A few more than 100 people have signed an online petition calling on the Brookfield-LaGrange Park School District 95 Board of Education to resume livestreaming its school board meetings. 

But District 95 confirmed receipt of the petition, but school board president Katie Mulcrone said Nov. 15 that the school board does not intend to resume the practice livestreaming all its school board meetings as it had during the height of the COVID-19 pandemic.

Late last week an online petition signed by 115 people was sent to the district office. The petition asks for the school “to create a policy that implements live streaming, recording and retention of all board meetings and meeting materials, which should be posted online in a conspicuous manner for public viewing.”

Jamie Baker, the mother of a kindergartener at Brook Park School who organized the petition and two other district parents, spoke on the matter during the public comment period of the Nov. 11 meeting of the District 95 school board. Baker said the district should use some of its federal pandemic relief money to pay for the cost of livestreaming its meetings.

“Now more than ever we need transparency,” Baker said. “Use the extra funds to livestream the board meeting and invest in an adequate sound system so taxpayers and parents can actually hear what’s being spent.”

Julie Buscemi is one of the parents who signed the online petition.

“I am the parent of a BP and Gross student,” Buscemi wrote when signing the online petition. “I want to know what’s going on now and not in a month. I can’t make it to the meetings with 3 kids and a full-time job. Zoom and recorded meetings would be spectacular.”

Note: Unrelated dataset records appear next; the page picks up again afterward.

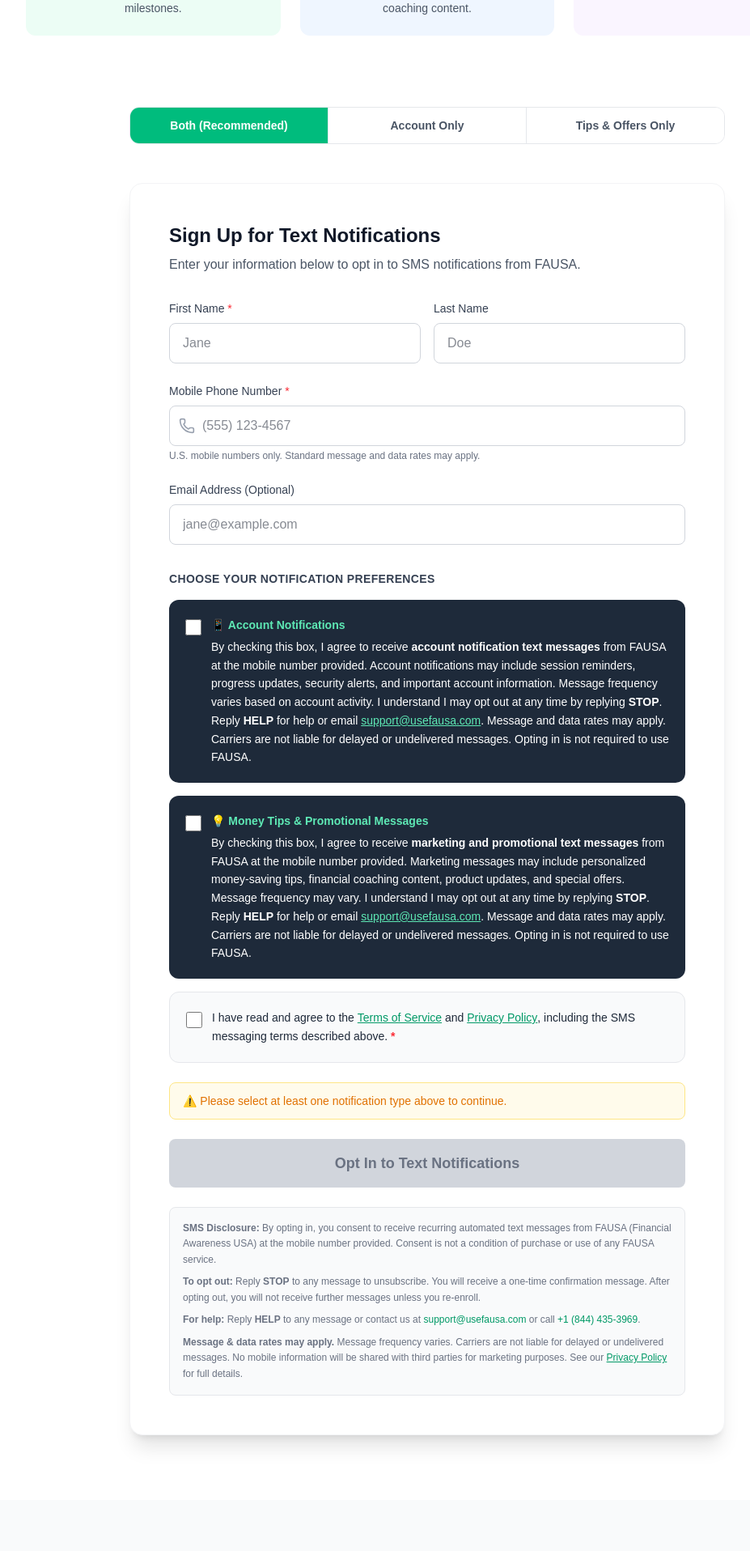
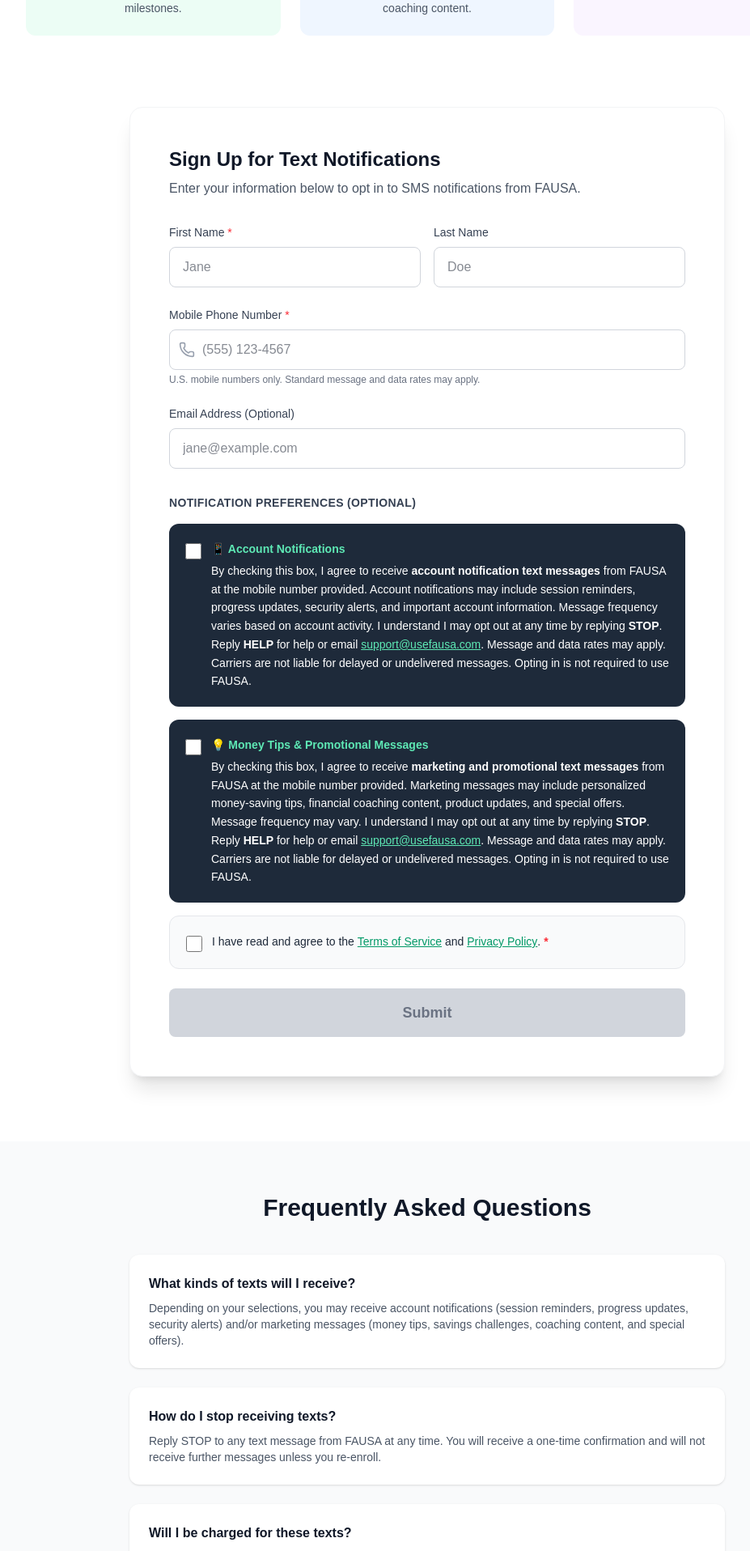
Before and after one commit to Textingman/Admediary-fausa, a Next.js app: page /text-notifications in a window 1280 px wide. Shown: the part 560-2476 px from the top of the page at 81% size, without its empty margins (112-1039 px from the left). Built offline with nearby package versions, Linux system fonts and the light colour scheme.

Commit message:
Update text-notifications: remove tab toggle, fine-print block, and warning; make SMS checkboxes optional

```diff
--- a/app/text-notifications/page.tsx
+++ b/app/text-notifications/page.tsx
@@ -16,7 +16,6 @@
   const [termsConsent, setTermsConsent] = useState(false);
   const [isSubmitting, setIsSubmitting] = useState(false);
   const [submitStatus, setSubmitStatus] = useState<'idle' | 'success' | 'error'>('idle');
-  const [activeTab, setActiveTab] = useState<'account' | 'marketing' | 'both'>('both');
 
   const handleChange = (e: React.ChangeEvent<HTMLInputElement>) => {
     setFormData({ ...formData, [e.target.name]: e.target.value });
@@ -25,7 +24,6 @@
   const handleSubmit = async (e: React.FormEvent) => {
     e.preventDefault();
     if (!termsConsent) return;
-    if (!accountNotifConsent && !marketingConsent) return;
 
     setIsSubmitting(true);
 
@@ -43,8 +41,7 @@
   const isFormValid =
     formData.firstName.trim() &&
     formData.phone.trim() &&
-    termsConsent &&
-    (accountNotifConsent || marketingConsent);
+    termsConsent;
 
   return (
     <div className="min-h-screen bg-white">
@@ -103,7 +100,7 @@
             <div className="w-12 h-12 bg-blue-100 rounded-full flex items-center justify-center mx-auto mb-4">
               <Tag className="w-6 h-6 text-blue-600" />
             </div>
-            <h3 className="font-semibold text-gray-900 mb-2">Money Tips & Offers</h3>
+            <h3 className="font-semibold text-gray-900 mb-2">Money Tips &amp; Offers</h3>
             <p className="text-sm text-gray-600">Receive personalized financial tips, savings challenges, and exclusive coaching content.</p>
           </div>
           <div className="bg-purple-50 rounded-xl p-6 text-center">
@@ -111,32 +108,8 @@
               <Phone className="w-6 h-6 text-purple-600" />
             </div>
             <h3 className="font-semibold text-gray-900 mb-2">Easy to Manage</h3>
-            <p className="text-sm text-gray-600">Reply STOP at any time to opt out. You're always in control of your notifications.</p>
+            <p className="text-sm text-gray-600">Reply STOP at any time to opt out. You&apos;re always in control of your notifications.</p>
           </div>
-        </div>
-      </section>
-
-      {/* Opt-In Type Tabs */}
-      <section className="max-w-3xl mx-auto px-4 pb-4">
-        <div className="flex rounded-xl overflow-hidden border border-gray-200 mb-8">
-          <button
-            onClick={() => setActiveTab('both')}
-            className={`flex-1 py-3 text-sm font-semibold transition-colors ${activeTab === 'both' ? 'bg-emerald-500 text-white' : 'bg-white text-gray-600 hover:bg-gray-50'}`}
-          >
-            Both (Recommended)
-          </button>
-          <button
-            onClick={() => setActiveTab('account')}
-            className={`flex-1 py-3 text-sm font-semibold transition-colors border-l border-gray-200 ${activeTab === 'account' ? 'bg-emerald-500 text-white' : 'bg-white text-gray-600 hover:bg-gray-50'}`}
-          >
-            Account Only
-          </button>
-          <button
-            onClick={() => setActiveTab('marketing')}
-            className={`flex-1 py-3 text-sm font-semibold transition-colors border-l border-gray-200 ${activeTab === 'marketing' ? 'bg-emerald-500 text-white' : 'bg-white text-gray-600 hover:bg-gray-50'}`}
-          >
-            Tips & Offers Only
-          </button>
         </div>
       </section>
 
@@ -247,10 +220,9 @@
 
                 {/* ─── Consent Checkboxes ─────────────────────────────────── */}
                 <div className="space-y-4 pt-2">
-                  <h3 className="text-sm font-semibold text-gray-700 uppercase tracking-wide">Choose Your Notification Preferences</h3>
+                  <h3 className="text-sm font-semibold text-gray-700 uppercase tracking-wide">Notification Preferences (Optional)</h3>
 
                   {/* Account Notifications Consent */}
-                  {(activeTab === 'account' || activeTab === 'both') && (
                   <div className="bg-[#1e2a3a] rounded-xl p-5">
                     <div className="flex items-start gap-3">
                       <input
@@ -266,10 +238,8 @@
                       </label>
                     </div>
                   </div>
-                  )}
 
                   {/* Marketing / Promotional Consent */}
-                  {(activeTab === 'marketing' || activeTab === 'both') && (
                   <div className="bg-[#1e2a3a] rounded-xl p-5">
                     <div className="flex items-start gap-3">
                       <input
@@ -285,7 +255,6 @@
                       </label>
                     </div>
                   </div>
-                  )}
 
                   {/* Terms & Privacy — Required */}
                   <div className="bg-gray-50 border border-gray-200 rounded-xl p-5">
@@ -307,18 +276,11 @@
                         <Link href="/privacy" className="text-emerald-600 hover:text-emerald-700 font-medium underline">
                           Privacy Policy
                         </Link>
-                        , including the SMS messaging terms described above. <span className="text-red-500 font-semibold">*</span>
+                        . <span className="text-red-500 font-semibold">*</span>
                       </label>
                     </div>
                   </div>
                 </div>
-
-                {/* Validation Warning */}
-                {!accountNotifConsent && !marketingConsent && (
-                  <p className="text-sm text-amber-600 bg-amber-50 border border-amber-200 rounded-lg px-4 py-3">
-                    ⚠️ Please select at least one notification type above to continue.
-                  </p>
-                )}
 
                 {/* Submit Button */}
                 <button
@@ -339,29 +301,9 @@
                       Submitting...
                     </span>
                   ) : (
-                    'Opt In to Text Notifications'
+                    'Submit'
                   )}
                 </button>
-
-                {/* Fine Print / Compliance Disclosure */}
-                <div className="bg-gray-50 border border-gray-200 rounded-lg p-4 text-xs text-gray-500 leading-relaxed space-y-2">
-                  <p>
-                    <strong>SMS Disclosure:</strong> By opting in, you consent to receive recurring automated text messages from FAUSA (Financial Awareness USA) at the mobile number provided. Consent is not a condition of purchase or use of any FAUSA service.
-                  </p>
-                  <p>
-                    <strong>To opt out:</strong> Reply <strong>STOP</strong> to any message to unsubscribe. You will receive a one-time confirmation message. After opting out, you will not receive further messages unless you re-enroll.
-                  </p>
-                  <p>
-                    <strong>For help:</strong> Reply <strong>HELP</strong> to any message or contact us at{' '}
-                    <a href="mailto:support@usefausa.com" className="text-emerald-600 hover:text-emerald-700">support@usefausa.com</a>{' '}
-                    or call <a href="tel:+18444353969" className="text-emerald-600 hover:text-emerald-700">+1 (844) 435-3969</a>.
-                  </p>
-                  <p>
-                    <strong>Message &amp; data rates may apply.</strong> Message frequency varies. Carriers are not liable for delayed or undelivered messages. No mobile information will be shared with third parties for marketing purposes. See our{' '}
-                    <Link href="/privacy" className="text-emerald-600 hover:text-emerald-700 underline">Privacy Policy</Link>{' '}
-                    for full details.
-                  </p>
-                </div>
               </form>
             </>
           )}
```
Lines whose indentation alone changed are shown as unchanged.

Paul DiVittorio also signed the petition.

“Streaming these meetings cost nothing,” DiVittorio wrote. “The only reason not to do so is the keep the community in the dark regarding meeting content. The community pays for the schools. It has every right to see how its money is spent.”

Baker said she found it contradictory that the district would conduct parent-teacher conferences by Zoom but no longer livestream school board meetings.

“Funny how flexibility is being taken into account in one situation and not the other,” Baker said.

Baker used her own computer to livestream the Nov. 11 school board meeting. She said that eight to 10 people were watching online through her broadcast. Seven parents attended the meeting in person.

District 95 had livestreamed its school board meetings for much of this year until deciding last month to stop. At the October school board meeting, Superintendent Mark Kuzniewski said streaming the meetings was cumbersome, the audio was poor, technical problems were frequent and that few people watched.

“I just think Zoom itself is a difficult technology to use for our meetings because of how we’re set up,” Mulcrone said. “It’s limited on what you can hear and what you can see and obviously our meetings are better if you’re in there in person.” 

Mulcrone said few people have contacted her to ask for the meetings do be livestreamed.

“I would say very, very few people have reached out via email,” Mulcrone said. “I’ve received no phone calls. No one approached me.”

Mulcrone said she did have a telephone conversation with Baker a couple of weeks ago about the issue.

“It went from very limited contact with us to a petition,” Mulcrone said.

Mulcrone said the district would consider livestreaming certain meetings when controversial issues arise or when there is great public interest in a certain issue.

“But we at this point we do not have a plan to broadcast or Zoom our regularly scheduled meetings,” Mulcrone said.